We encouraged our students and the center’s leaders to embrace the uncertainty of the pandemic: to observe, be curious, and notice all the interconnected relationships among the numerous stakeholders. In some ways, the COVID pandemic made it easier for them to make this shift. No one knew anything. We had no idea how long the quarantines might persist or what the “new normal” would look like. Students and center administrators were both free to question everything they’d ever done or been taught to consider before.
We encouraged our students to embrace the uncertainty of the pandemic: to observe, be curious, and notice all the interconnected relationships among stakeholders.
We also encouraged student teams to factor in other significant issues that could have resonance for the center.

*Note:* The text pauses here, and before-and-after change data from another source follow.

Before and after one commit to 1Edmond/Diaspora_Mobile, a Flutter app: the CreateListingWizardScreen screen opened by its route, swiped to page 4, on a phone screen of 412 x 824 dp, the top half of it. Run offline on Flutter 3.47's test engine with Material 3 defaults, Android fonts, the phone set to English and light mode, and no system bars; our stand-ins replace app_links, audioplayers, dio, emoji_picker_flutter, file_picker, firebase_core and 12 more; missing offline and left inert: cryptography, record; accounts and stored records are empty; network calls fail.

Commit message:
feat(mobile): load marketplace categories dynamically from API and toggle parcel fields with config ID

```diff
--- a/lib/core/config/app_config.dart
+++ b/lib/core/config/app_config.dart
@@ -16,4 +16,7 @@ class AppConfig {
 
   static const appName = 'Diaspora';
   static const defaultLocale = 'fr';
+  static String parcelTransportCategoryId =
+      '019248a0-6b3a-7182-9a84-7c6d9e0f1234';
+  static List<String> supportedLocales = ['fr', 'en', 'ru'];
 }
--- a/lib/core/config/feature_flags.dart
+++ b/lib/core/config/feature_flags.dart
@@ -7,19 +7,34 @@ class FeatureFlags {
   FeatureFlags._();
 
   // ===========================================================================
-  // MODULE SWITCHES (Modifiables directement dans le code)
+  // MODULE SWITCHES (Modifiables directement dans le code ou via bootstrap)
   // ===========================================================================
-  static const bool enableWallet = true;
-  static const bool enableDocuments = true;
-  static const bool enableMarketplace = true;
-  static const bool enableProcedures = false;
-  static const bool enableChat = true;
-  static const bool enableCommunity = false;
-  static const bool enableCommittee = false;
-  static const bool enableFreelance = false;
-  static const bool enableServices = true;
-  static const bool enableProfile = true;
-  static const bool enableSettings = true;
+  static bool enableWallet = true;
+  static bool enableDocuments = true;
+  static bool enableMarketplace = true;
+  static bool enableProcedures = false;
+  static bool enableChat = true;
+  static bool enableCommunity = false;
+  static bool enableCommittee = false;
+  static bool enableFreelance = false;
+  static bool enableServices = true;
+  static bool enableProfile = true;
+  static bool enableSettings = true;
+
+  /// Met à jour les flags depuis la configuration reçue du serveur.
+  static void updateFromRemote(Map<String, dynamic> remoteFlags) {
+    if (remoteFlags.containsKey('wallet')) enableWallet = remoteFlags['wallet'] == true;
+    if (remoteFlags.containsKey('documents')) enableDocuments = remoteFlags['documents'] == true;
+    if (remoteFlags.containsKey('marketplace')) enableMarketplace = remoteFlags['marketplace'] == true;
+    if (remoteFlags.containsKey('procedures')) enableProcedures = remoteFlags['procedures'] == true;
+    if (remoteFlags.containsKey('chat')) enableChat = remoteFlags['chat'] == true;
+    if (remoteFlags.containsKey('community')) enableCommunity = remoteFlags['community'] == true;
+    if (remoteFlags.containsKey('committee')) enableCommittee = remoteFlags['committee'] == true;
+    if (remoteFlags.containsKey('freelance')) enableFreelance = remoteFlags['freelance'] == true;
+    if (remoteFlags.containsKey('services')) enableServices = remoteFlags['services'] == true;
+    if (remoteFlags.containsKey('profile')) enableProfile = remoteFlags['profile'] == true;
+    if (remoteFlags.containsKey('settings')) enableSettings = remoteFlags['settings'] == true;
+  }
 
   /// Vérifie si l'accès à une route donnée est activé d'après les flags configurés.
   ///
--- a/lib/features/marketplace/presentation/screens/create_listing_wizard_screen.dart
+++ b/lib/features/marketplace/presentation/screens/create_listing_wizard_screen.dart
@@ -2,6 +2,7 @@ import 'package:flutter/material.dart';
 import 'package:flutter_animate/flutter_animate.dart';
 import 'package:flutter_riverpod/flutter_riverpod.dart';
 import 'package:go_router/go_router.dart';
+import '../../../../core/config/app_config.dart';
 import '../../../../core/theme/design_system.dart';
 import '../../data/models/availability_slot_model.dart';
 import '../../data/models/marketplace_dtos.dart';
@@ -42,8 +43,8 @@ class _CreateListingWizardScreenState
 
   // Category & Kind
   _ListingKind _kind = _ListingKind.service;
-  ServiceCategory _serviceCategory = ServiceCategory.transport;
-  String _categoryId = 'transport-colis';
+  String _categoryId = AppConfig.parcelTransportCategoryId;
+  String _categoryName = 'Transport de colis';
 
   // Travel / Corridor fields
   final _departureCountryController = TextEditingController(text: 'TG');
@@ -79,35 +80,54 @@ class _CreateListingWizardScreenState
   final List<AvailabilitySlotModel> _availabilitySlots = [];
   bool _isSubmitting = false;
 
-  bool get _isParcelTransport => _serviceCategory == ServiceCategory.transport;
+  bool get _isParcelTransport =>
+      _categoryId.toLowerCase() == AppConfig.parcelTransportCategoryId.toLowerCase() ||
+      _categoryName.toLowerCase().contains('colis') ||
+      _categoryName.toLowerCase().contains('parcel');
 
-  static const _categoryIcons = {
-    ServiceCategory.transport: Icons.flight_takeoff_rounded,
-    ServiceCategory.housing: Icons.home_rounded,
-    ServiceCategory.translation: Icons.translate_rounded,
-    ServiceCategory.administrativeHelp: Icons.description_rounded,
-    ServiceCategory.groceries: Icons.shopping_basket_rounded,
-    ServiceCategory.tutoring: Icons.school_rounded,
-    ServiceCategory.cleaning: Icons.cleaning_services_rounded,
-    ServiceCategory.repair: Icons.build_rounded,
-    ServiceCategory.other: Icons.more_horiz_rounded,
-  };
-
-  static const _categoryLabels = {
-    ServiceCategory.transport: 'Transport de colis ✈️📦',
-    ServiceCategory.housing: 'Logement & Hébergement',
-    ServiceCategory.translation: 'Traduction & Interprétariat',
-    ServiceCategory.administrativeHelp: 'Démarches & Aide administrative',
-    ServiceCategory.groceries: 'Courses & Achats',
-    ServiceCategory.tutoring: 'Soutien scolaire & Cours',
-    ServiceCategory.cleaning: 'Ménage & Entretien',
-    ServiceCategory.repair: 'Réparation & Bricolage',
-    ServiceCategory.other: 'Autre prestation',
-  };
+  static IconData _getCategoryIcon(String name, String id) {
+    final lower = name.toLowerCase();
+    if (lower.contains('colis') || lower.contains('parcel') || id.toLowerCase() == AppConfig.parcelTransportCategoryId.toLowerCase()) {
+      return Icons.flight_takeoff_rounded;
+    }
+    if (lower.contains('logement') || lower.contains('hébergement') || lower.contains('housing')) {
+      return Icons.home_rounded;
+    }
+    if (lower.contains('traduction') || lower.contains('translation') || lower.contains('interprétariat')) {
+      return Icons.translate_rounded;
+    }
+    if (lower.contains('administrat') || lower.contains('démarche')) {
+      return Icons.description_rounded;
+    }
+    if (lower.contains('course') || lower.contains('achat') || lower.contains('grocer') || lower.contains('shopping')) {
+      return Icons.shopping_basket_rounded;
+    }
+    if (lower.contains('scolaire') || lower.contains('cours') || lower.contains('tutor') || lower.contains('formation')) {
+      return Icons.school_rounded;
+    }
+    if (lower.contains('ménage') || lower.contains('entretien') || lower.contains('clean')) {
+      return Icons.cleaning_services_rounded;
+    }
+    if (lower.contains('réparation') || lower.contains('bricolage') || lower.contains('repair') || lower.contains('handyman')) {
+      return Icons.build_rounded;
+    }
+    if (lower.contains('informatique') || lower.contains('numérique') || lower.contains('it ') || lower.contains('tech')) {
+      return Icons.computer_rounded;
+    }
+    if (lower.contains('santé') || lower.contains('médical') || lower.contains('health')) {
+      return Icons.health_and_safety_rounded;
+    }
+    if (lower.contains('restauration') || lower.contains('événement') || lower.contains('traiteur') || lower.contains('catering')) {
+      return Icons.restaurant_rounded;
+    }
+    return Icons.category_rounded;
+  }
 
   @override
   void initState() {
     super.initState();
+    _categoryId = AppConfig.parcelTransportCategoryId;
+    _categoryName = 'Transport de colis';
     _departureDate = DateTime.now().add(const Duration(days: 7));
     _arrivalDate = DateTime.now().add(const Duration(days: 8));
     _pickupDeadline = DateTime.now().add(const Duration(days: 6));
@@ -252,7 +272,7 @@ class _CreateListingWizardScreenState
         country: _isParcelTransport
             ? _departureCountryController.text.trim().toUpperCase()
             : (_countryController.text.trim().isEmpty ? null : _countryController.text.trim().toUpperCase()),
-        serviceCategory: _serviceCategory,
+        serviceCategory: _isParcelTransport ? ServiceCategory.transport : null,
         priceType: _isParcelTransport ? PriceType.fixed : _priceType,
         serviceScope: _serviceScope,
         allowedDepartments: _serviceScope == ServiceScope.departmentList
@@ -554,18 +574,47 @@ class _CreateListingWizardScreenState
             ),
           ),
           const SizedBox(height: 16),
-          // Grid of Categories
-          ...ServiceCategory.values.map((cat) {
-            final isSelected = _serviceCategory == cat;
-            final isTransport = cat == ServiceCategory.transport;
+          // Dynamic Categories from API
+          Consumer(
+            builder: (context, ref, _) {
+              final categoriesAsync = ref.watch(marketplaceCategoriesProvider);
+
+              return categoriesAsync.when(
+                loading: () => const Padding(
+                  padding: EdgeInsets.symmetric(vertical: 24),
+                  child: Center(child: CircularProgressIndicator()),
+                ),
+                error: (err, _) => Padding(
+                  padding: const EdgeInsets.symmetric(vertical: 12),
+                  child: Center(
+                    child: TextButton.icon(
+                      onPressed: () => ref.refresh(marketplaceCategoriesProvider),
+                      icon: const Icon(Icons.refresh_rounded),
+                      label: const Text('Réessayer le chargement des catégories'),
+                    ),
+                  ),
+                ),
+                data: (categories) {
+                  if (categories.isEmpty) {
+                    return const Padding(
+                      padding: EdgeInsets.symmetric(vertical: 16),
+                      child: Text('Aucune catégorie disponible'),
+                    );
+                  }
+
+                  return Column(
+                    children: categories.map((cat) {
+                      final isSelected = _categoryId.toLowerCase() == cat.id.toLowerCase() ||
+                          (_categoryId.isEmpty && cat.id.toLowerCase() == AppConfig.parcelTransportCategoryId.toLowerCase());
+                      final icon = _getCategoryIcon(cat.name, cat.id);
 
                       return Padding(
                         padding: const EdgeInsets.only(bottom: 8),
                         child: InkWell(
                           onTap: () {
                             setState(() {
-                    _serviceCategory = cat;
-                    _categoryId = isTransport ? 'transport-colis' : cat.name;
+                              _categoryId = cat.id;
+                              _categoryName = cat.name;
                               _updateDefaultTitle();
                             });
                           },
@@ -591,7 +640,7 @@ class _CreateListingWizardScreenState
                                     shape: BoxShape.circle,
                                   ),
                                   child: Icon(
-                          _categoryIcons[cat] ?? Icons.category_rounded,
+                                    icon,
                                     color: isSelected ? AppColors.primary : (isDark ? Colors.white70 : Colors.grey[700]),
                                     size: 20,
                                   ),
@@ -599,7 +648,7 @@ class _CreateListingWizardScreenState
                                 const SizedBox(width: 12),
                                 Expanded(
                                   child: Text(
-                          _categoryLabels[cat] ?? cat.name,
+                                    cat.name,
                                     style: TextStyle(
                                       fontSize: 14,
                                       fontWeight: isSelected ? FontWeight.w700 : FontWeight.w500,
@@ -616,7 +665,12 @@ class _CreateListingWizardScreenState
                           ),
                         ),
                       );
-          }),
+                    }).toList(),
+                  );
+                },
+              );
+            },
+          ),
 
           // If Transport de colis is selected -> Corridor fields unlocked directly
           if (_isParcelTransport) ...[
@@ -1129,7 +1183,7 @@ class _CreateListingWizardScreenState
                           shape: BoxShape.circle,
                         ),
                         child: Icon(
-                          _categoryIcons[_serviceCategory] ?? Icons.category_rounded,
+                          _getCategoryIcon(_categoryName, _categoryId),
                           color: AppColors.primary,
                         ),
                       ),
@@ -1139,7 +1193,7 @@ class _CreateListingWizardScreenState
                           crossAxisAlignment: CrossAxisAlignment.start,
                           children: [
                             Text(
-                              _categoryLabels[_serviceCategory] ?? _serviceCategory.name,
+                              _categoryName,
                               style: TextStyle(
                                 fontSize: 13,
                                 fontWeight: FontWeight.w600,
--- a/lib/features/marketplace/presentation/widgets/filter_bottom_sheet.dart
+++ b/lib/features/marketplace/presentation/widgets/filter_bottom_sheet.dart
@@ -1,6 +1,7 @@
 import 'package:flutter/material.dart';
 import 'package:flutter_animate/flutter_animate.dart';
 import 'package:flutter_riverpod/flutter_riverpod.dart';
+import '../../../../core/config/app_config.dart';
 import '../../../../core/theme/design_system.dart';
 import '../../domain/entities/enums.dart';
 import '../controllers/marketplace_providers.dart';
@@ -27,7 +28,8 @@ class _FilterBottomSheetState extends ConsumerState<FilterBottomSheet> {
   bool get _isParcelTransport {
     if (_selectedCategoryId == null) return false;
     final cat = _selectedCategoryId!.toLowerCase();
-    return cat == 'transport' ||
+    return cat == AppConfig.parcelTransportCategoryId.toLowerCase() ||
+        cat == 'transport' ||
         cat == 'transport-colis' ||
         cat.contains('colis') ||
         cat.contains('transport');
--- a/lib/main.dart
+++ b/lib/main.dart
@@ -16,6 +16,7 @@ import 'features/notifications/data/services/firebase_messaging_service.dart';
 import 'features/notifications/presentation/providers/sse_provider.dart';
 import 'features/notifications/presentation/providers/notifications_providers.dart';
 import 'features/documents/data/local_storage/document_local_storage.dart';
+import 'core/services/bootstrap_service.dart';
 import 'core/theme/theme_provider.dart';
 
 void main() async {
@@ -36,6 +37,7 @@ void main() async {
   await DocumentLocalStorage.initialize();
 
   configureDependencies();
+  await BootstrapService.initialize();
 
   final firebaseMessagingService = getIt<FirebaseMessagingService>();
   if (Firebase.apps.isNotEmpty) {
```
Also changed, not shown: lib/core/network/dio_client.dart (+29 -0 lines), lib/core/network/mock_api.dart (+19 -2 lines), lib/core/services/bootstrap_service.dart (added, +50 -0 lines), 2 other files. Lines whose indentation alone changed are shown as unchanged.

For instance, George Floyd’s murder and the Black Lives Matter movement catalyzed a surge in demand for race-focused content as organizations needed to address growing racial tensions in companies and in dealing with the police.
To uncover relationships that might yield new sources of revenue, students conducted in-depth interviews with numerous stakeholders. Then they developed a viable experiment: piloting an online training program for U.S. law enforcement offices to help police deepen their understanding of civil and human rights. The Atlanta Police Department became the first one in the nation to train its entire force with the human rights course.
“In addition to protecting and serving, police have the responsibility of protecting the civil and human rights of all members of the community,” says Jill Savitt, president and CEO of the center. “The course focuses on rights, values, and building trust. It is designed so its lessons can be immediately applied to police culture and practices.”
‘Expertise of the Process’
Students and clients weren’t the only ones embracing uncertainty during the Covid Sprint. Faculty were required to do the same.
Typically, when professors teach case studies or visit companies, they already know what the businesses do well and what answers students are likely to find. But during the sprint, as students developed atypical relationships and looked for unconventional solutions, professors couldn’t know how the consulting projects would turn out.
As Gertz says, if you’re a professor teaching a case study, “there’s immense comfort in knowing that, with 10 minutes left in the class, you’re going to pull the rabbit out of the hat and say, ‘Here’s what the company really did.’ When you’re facilitating an experience like the Covid Sprint, you put your hand in the hat and you don’t know what you’re going to pull out. That’s very frightening for people whose comfort comes from expertise of the facts, as opposed to expertise of the process.”
But if schools are going to develop entrepreneurial leaders who create economic and societal value simultaneously, we must learn, teach, and model different ways of thinking and acting. As we continue to question the changing role of business, we must be intentional in how we start, change, grow, and disrupt our operations. And we must rely on our relationships with others to achieve our goal of creating positive societal impact.